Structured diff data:
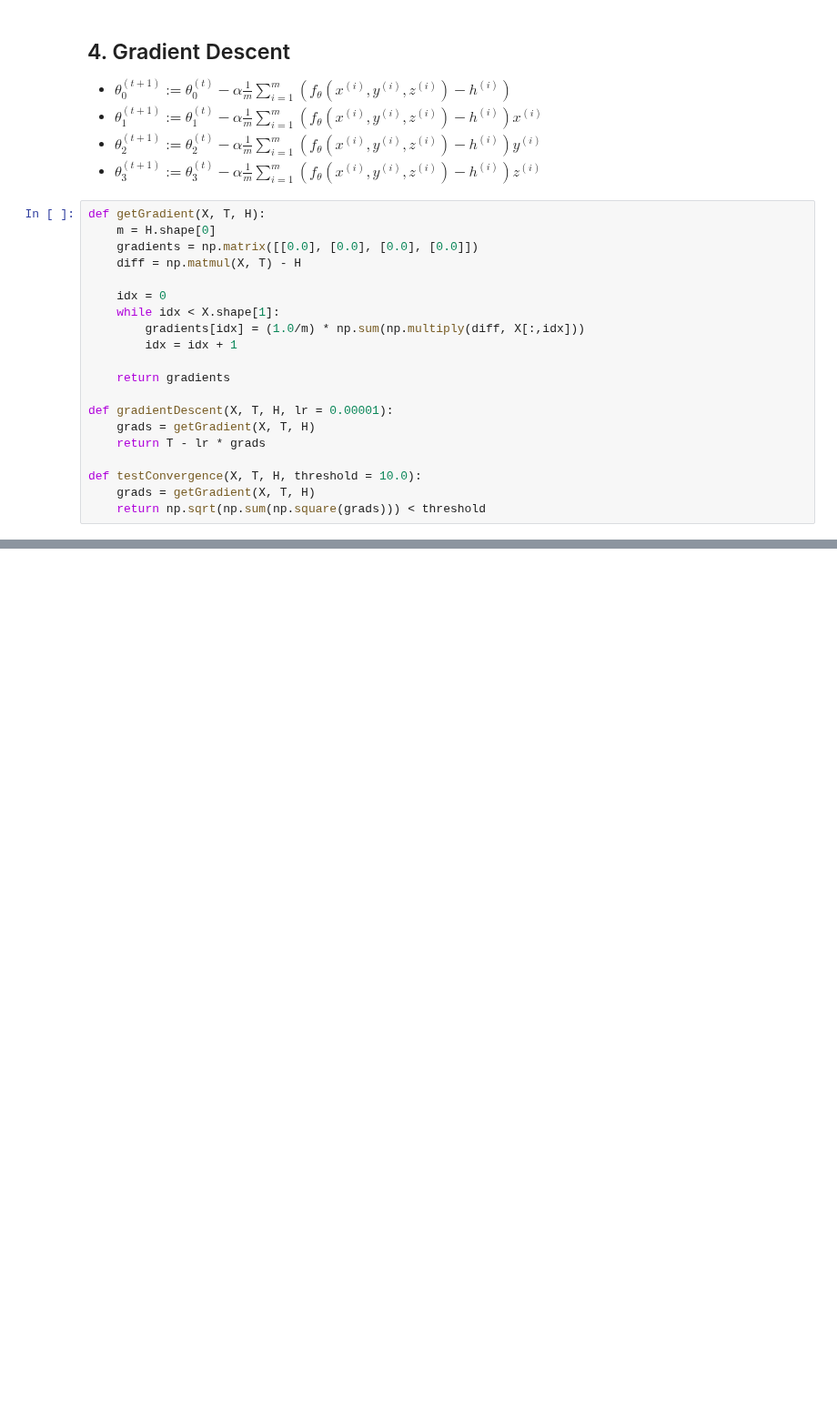
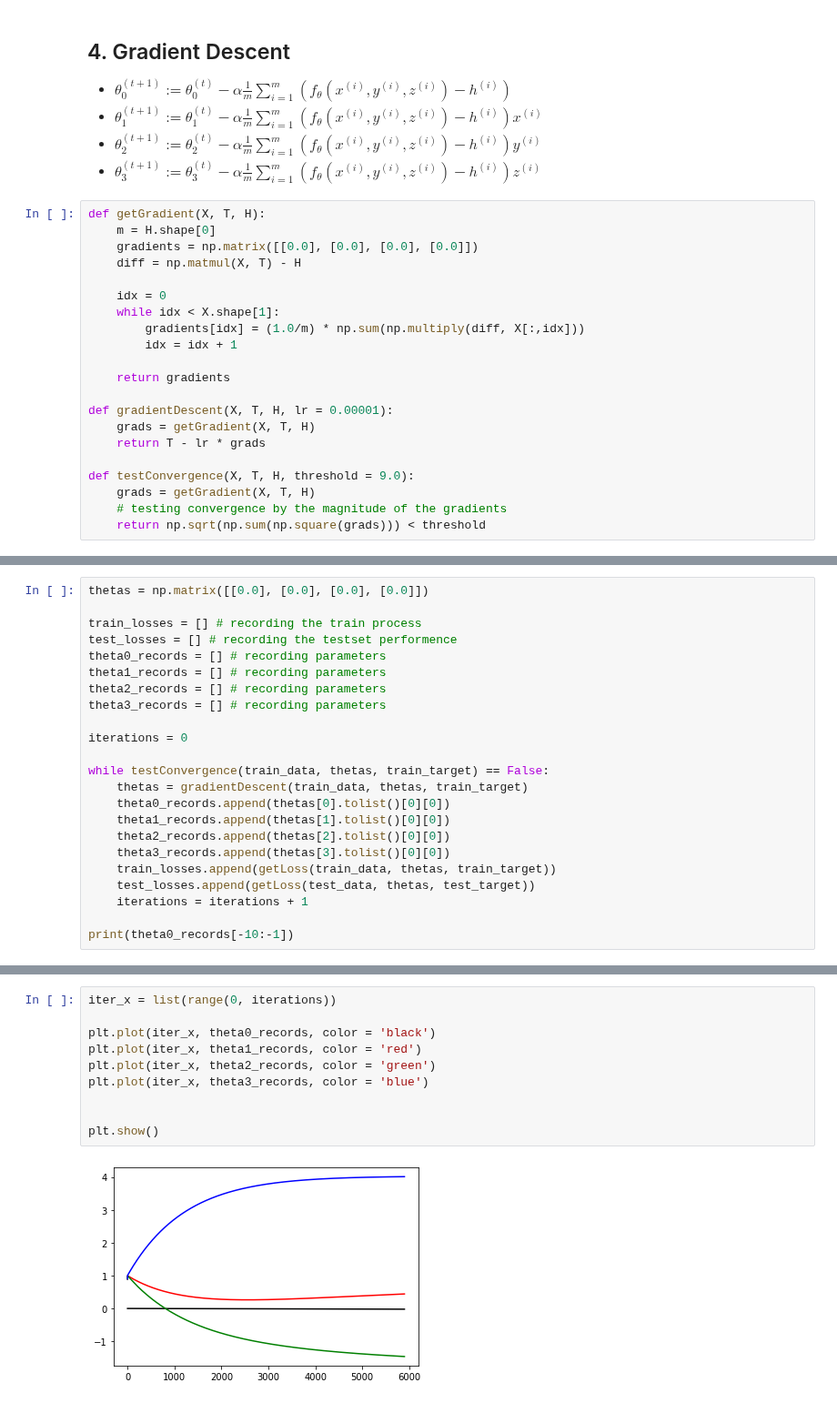
Before and after one commit to cielixer/CAU-MachineLearning2020-1st, a Jupyter notebook: Homework04/multi-var_linear-regression.ipynb, the cells around one changed output, grey strips where cells are left out. Shown at 91% size. Cells and saved outputs as stored; diff of their text form; blank space fills up the shorter version.

Commit message:
Plotting patameters convergence

```diff
--- a/Homework04/multi-var_linear-regression.ipynb
+++ b/Homework04/multi-var_linear-regression.ipynb
@@ -87,7 +88,8 @@ def gradientDescent(X, T, H, lr = 0.00001):
     grads = getGradient(X, T, H)
     return T - lr * grads
 
-def testConvergence(X, T, H, threshold = 10.0):
+def testConvergence(X, T, H, threshold = 9.0):
     grads = getGradient(X, T, H)
+    # testing convergence by the magnitude of the gradients
     return np.sqrt(np.sum(np.square(grads))) < threshold
 # %% [markdown]
@@ -99,0 +97,23 @@ while testConvergence(train_data, thetas, train_target) == False:
+# %%
+thetas = np.matrix([[0.0], [0.0], [0.0], [0.0]])
+
+train_losses = [] # recording the train process
+test_losses = [] # recording the testset performence
+theta0_records = [] # recording parameters
+theta1_records = [] # recording parameters
+theta2_records = [] # recording parameters
+theta3_records = [] # recording parameters
+
+iterations = 0
+
+while testConvergence(train_data, thetas, train_target) == False:
+    thetas = gradientDescent(train_data, thetas, train_target)
+    theta0_records.append(thetas[0].tolist()[0][0])
+    theta1_records.append(thetas[1].tolist()[0][0])
+    theta2_records.append(thetas[2].tolist()[0][0])
+    theta3_records.append(thetas[3].tolist()[0][0])
+    train_losses.append(getLoss(train_data, thetas, train_target))
+    test_losses.append(getLoss(test_data, thetas, test_target))
+    iterations = iterations + 1
+
+print(theta0_records[-10:-1])
@@ -99,0 +126,12 @@ while testConvergence(train_data, thetas, train_target) == False:
+# %%
+iter_x = list(range(0, iterations))
+
+plt.plot(iter_x, theta0_records, color = 'black')
+plt.plot(iter_x, theta1_records, color = 'red')
+plt.plot(iter_x, theta2_records, color = 'green')
+plt.plot(iter_x, theta3_records, color = 'blue')
+
+
+plt.show()
+# %% [output]
+[figure, added]
```
Also changed, not shown: parts of 10 cells of this notebook.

THE TASK
Return every line from the entries that holds the string "thetas".

RESULT OF THIS TASK
@@ -99,0 +97,23 @@ while testConvergence(train_data, thetas, train_target) == False:
+thetas = np.matrix([[0.0], [0.0], [0.0], [0.0]])
+while testConvergence(train_data, thetas, train_target) == False:
+    thetas = gradientDescent(train_data, thetas, train_target)
+    theta0_records.append(thetas[0].tolist()[0][0])
+    theta1_records.append(thetas[1].tolist()[0][0])
+    theta2_records.append(thetas[2].tolist()[0][0])
+    theta3_records.append(thetas[3].tolist()[0][0])
+    train_losses.append(getLoss(train_data, thetas, train_target))
+    test_losses.append(getLoss(test_data, thetas, test_target))
@@ -99,0 +126,12 @@ while testConvergence(train_data, thetas, train_target) == False:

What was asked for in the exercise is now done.